If the concern has been the lives of Indian soldiers, the country’s successive governments can barely justify supporting the hardly effective United Nations with peace-keeping forces. Whereas sending the IPKF to Sri Lanka was foolhardy too, shying away from playing an active role in international affairs, especially in south-east Asia, has not helped our geopolitical interests. Thankfully, India can expect better from a flamboyant US President Donald Trump. But we have been so docile, even a sober Barack Obama had got agitated during his speech in the Indian parliament, asking us why, as a democracy, we never did anything about the junta in Myanmar. Then Modi has Japan to look up to, where Shinzo Abe has made his discomfiture with Xi obvious.
Nobody is itching for a war most certainly. Even China, for all its adventurism, isn’t — as capitalistic as a communist that the country is, wary of losing the Indian market for its substandard goods. It will but not stop needling India from the Line of Actual Control up to the MacMahon Line. India must prick it back. To make the balance effective, raising with vehemence the issues of Tibetan independence and Hong Kongers’ democratic self-determination, New Delhi needs Washington as well as Tokyo.

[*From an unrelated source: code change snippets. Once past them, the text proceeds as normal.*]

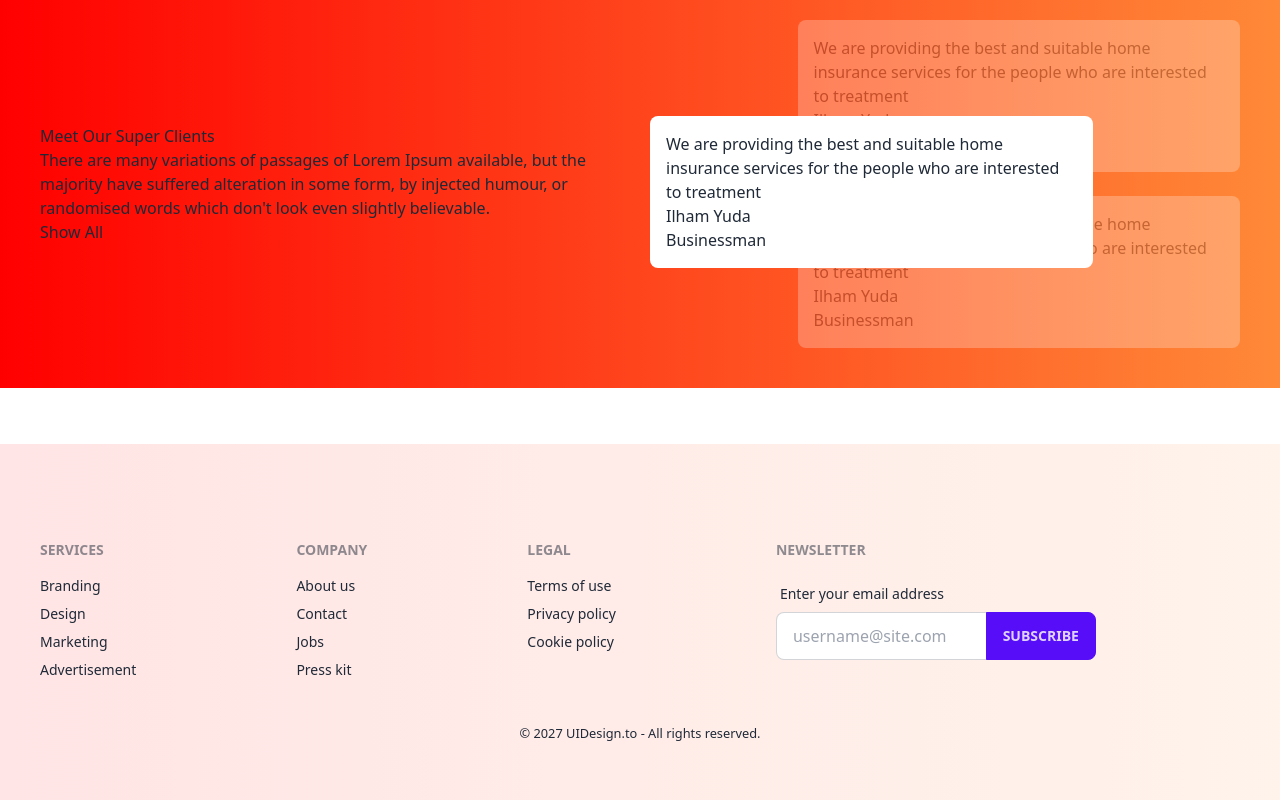
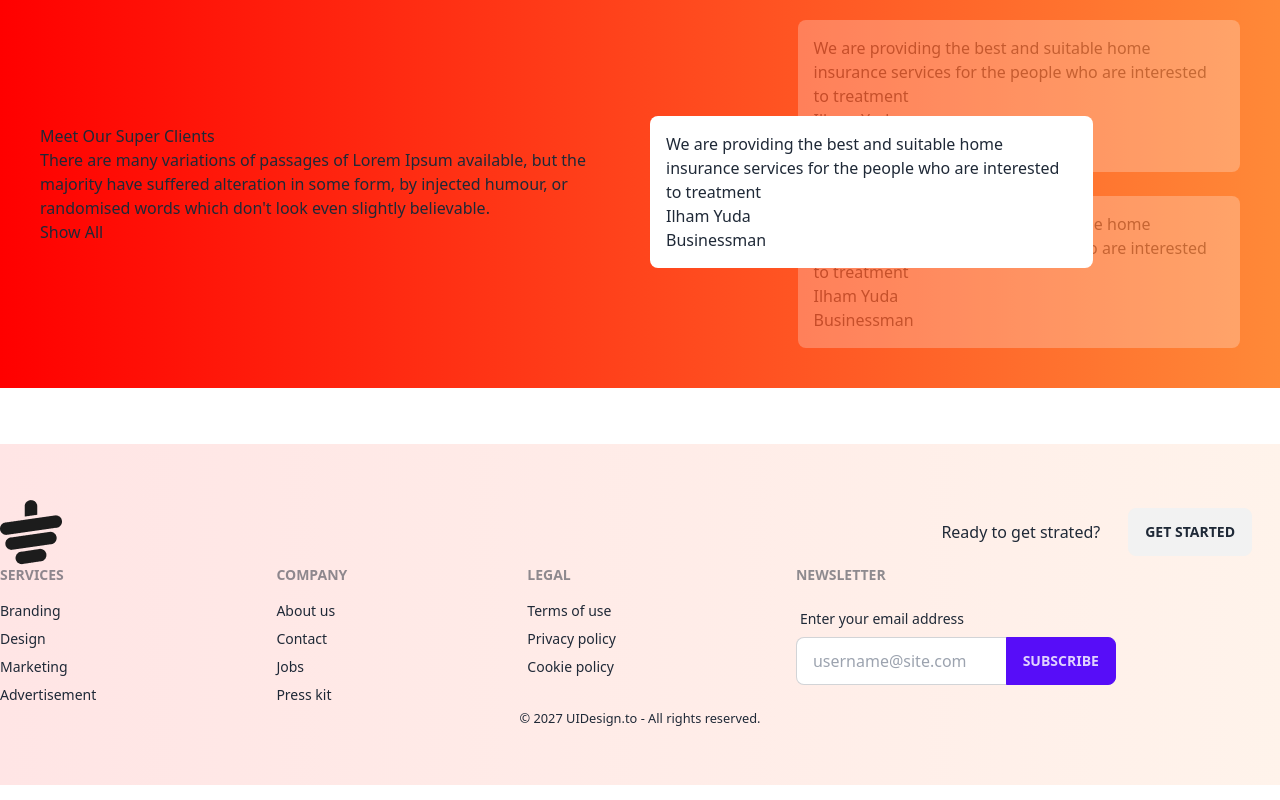
Before and after one commit to devalienbrain/14-tea-house-daisyUI, a plain HTML site: page index.html in a window 1280 px wide. Shown: the part 1029-1829 px from the top of the page. Drawn offline with nearby package versions, Linux system fonts and the light colour scheme.

Commit message:
footer editing

```diff
--- a/index.html
+++ b/index.html
@@ -149,8 +149,19 @@
 
   <footer class="mt-14 bg-gradient-to-r from-[#FF00001A] to-[#FF89381A]">
     <div class=" container mx-auto pt-14 pb-14">
+      <div class="flex justify-between items-center">
+        <div class="flex-1">
+          <img src="images/cup.png" alt="Is it Cup!">
+        </div>
+        <div class="flex-1 flex justify-end items-center">
+          <p class="mr-7">Ready to get strated?</p>
+          <button class="btn mr-7">
+            Get Started
+          </button>
+        </div>
+      </div>
       <!-- Sorbonasha footer from daisy khala -->
-      <div class="footer p-10 text-base-content">
+      <div class="footer text-base-content">
         <div>
           <span class="footer-title">Services</span>
           <a class="link link-hover">Branding</a>
```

Pushing for a fresh WTO regime, countries across the world can also compensate for the rise in cost caused by a global boycott of Chinese products, which can be proposed in the aftermath of the coronavirus mischief. This should go hand-in-hand with the arrival of Russian S-400, French Rafale and America’s superlative surveillance systems.